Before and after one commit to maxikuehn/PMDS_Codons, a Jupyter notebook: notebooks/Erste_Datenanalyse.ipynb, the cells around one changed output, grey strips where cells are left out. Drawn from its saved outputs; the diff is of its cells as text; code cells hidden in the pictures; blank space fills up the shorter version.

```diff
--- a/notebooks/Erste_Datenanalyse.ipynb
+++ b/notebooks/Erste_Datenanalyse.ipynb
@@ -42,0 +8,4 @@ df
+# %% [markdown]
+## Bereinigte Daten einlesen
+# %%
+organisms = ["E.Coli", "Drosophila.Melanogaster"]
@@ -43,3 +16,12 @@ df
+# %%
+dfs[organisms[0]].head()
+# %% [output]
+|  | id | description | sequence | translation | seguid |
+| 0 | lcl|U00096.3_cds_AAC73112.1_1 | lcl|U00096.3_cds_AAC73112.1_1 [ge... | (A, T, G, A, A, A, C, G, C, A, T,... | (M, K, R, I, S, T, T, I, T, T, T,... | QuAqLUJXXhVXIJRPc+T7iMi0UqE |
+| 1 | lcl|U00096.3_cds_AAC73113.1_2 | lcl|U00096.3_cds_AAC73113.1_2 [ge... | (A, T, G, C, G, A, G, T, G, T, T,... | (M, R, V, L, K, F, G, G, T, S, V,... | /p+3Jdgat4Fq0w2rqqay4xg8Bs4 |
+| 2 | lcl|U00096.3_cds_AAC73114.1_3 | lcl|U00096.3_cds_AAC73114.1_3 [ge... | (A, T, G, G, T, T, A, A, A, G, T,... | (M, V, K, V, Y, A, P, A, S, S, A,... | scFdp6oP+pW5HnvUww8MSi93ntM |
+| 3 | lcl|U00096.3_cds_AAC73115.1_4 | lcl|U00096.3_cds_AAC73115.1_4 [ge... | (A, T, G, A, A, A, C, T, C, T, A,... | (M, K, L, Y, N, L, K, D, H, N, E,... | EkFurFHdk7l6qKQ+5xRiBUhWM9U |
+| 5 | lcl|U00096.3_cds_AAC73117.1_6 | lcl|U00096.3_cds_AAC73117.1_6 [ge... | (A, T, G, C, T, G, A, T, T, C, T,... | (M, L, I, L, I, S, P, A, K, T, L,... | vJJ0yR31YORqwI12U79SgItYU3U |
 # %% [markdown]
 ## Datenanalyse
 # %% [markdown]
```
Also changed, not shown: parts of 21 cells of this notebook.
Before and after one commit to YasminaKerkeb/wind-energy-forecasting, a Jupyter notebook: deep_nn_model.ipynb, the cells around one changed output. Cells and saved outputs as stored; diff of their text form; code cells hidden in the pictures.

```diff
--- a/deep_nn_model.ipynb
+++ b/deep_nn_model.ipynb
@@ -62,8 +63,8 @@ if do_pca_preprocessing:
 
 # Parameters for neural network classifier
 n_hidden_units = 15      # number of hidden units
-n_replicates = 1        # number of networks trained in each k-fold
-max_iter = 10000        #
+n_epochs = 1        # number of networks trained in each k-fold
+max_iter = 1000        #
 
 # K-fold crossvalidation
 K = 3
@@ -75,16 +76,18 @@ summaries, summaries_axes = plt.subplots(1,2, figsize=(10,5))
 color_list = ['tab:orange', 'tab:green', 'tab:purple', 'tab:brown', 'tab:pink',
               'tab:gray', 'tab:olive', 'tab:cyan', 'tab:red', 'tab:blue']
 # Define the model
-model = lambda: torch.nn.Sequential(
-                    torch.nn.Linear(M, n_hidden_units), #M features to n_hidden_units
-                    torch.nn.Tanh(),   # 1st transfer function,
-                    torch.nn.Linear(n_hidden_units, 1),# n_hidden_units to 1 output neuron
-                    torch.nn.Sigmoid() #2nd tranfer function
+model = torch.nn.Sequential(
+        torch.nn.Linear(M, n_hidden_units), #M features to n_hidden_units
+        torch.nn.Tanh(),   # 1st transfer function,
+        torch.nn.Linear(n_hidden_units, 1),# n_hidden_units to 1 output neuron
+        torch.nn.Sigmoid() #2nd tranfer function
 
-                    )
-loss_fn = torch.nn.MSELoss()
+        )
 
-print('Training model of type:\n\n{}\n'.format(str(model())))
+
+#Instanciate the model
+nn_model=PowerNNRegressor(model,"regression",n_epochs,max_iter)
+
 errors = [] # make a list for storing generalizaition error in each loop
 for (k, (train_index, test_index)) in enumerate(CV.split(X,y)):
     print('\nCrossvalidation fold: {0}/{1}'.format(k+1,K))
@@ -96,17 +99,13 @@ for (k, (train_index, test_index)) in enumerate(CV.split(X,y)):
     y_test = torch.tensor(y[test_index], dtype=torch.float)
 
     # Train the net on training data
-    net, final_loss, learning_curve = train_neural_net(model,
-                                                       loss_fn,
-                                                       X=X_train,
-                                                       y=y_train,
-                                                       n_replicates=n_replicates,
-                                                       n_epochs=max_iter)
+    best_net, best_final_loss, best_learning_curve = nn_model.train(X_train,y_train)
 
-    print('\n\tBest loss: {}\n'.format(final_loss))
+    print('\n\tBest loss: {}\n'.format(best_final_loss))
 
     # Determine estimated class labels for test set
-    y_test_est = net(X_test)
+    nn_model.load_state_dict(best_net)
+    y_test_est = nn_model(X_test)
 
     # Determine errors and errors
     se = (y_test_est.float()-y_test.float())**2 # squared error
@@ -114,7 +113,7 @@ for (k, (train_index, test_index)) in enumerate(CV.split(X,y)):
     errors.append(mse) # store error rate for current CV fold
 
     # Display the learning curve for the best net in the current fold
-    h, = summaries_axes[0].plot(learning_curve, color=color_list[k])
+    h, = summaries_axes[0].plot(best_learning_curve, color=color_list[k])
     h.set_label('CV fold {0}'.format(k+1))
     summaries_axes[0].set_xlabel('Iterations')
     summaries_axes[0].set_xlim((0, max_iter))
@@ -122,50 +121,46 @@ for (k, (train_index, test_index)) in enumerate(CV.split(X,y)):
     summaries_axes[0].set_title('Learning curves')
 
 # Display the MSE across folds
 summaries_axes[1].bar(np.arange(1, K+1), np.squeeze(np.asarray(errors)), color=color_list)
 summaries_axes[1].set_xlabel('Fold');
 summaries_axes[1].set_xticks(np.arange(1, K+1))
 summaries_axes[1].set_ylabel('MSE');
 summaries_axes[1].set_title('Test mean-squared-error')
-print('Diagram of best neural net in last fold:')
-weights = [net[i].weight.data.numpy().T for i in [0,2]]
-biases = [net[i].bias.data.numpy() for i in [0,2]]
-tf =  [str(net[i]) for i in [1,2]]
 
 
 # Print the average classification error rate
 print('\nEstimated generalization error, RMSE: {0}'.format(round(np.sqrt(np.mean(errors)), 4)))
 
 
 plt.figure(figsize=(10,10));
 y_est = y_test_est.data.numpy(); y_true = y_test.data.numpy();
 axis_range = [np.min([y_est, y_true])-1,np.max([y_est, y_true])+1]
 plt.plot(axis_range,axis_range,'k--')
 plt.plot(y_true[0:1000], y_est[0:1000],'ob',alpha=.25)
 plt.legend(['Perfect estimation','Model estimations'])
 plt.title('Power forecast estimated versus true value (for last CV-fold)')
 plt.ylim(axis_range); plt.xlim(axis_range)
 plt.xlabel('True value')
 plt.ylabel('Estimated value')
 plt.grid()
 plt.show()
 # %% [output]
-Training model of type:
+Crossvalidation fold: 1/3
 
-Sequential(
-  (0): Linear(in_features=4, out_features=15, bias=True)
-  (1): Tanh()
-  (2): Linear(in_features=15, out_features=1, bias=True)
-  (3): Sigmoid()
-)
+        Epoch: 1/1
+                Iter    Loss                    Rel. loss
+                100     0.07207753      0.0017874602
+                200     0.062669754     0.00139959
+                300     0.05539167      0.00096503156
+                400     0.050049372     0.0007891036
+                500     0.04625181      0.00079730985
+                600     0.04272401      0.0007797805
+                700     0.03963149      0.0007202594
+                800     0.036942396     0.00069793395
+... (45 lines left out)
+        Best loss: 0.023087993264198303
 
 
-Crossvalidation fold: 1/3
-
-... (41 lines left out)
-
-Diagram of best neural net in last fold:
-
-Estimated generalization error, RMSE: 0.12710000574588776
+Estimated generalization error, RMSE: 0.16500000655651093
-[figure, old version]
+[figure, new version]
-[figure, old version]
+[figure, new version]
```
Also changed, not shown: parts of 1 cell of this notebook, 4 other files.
************
# TASK DIRECTIONS
Within the material above, find the lines that contain the word "figsize"; copy them.

# WRITTEN RESPONSE
@@ -75,16 +76,18 @@ summaries, summaries_axes = plt.subplots(1,2, figsize=(10,5))
 plt.figure(figsize=(10,10));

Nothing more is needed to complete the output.